The full article is available as a PDF download.


Atoosa Kourosh, MD, MPH Twitter
Chinelo K. Nsobundu, RN, BSN, MPH, CHES
Ritu Khosla, BDS, MPH
Danielle Guffey, MS
Charles G. Minard, PhD
Anthony J. Levinson, MD, FRCPC, MSc
Carla M. Davis, MD


In this study, we examined program feasibility and evaluated change in staff food allergy knowledge using an online course, in-person trainings, or a combination of these in a large urban school district.


We used online surveys to identify and gather data on target and control school staff. In Year 1, target school staff were mandated to take online training with optional in-person training; in Year 2, all staff were mandated to take online training and target school staff received additional in-person training. Changes in food allergy knowledge, epinephrine availability, and reaction recognition were measured between groups and years.


Mandatory online training improved course completion among school staff members. Pre- and post-test scores demonstrated increased food allergy knowledge in those completing the online training course. The school-based food allergy awareness program led to heightened reaction recognition and treatment in target schools that received in-person education. Target school reactions were more appropriately treated than in controls.


Online training is a feasible and effective tool for food allergy awareness, but in-person skills training may help prepare staff. The heightened reaction recognition and treatment in target schools reflects improved awareness and anaphylaxis preparedness.

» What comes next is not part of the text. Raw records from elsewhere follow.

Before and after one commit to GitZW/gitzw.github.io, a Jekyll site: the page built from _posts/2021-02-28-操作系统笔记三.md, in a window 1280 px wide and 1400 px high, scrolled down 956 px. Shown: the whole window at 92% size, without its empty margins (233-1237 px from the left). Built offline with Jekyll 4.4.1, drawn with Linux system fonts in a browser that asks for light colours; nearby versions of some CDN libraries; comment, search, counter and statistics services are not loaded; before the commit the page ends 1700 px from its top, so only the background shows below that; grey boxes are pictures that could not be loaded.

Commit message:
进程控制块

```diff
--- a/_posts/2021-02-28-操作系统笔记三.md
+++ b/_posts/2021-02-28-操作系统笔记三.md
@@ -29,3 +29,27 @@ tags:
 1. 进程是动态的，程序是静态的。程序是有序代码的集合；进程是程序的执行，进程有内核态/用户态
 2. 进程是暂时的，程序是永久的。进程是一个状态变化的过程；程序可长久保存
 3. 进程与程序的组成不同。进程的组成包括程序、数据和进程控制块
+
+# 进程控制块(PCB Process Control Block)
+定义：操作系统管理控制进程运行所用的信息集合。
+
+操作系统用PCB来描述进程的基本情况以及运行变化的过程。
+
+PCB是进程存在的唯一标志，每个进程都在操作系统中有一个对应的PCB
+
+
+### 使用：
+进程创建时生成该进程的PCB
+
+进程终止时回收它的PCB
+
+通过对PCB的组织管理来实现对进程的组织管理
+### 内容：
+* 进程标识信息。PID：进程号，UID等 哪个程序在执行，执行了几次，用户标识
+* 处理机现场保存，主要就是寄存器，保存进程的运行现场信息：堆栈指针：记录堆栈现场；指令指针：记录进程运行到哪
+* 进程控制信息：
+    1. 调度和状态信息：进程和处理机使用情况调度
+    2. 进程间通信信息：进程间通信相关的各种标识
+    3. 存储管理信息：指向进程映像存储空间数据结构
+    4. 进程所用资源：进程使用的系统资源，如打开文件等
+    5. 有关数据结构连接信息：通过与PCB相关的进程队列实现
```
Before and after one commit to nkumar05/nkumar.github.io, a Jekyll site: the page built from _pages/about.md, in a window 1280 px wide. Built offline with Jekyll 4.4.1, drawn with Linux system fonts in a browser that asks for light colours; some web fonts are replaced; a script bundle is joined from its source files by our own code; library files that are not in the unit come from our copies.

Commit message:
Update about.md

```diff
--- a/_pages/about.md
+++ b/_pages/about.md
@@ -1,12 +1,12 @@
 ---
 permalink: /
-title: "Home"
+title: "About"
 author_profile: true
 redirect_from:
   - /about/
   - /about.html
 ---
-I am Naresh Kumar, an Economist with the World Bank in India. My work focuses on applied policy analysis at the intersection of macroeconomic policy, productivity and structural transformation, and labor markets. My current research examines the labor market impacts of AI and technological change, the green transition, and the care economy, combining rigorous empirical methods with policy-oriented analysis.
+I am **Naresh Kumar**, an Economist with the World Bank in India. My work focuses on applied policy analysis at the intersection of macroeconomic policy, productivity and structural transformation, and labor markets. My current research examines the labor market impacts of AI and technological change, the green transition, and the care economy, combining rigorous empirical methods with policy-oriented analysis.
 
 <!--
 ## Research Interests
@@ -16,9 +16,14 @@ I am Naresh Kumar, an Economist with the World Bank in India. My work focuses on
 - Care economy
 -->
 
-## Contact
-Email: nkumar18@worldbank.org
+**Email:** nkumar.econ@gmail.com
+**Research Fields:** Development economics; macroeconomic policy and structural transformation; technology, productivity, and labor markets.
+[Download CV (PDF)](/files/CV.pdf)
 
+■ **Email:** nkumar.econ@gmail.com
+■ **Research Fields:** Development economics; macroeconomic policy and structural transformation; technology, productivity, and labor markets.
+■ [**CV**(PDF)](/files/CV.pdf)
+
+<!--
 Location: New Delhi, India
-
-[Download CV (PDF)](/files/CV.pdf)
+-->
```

Source: Health Behavior and Policy Review, Volume 7, Number 3, May 2020, pp. 238-247(10)
Publisher: Paris Scholar Publishing Ltd.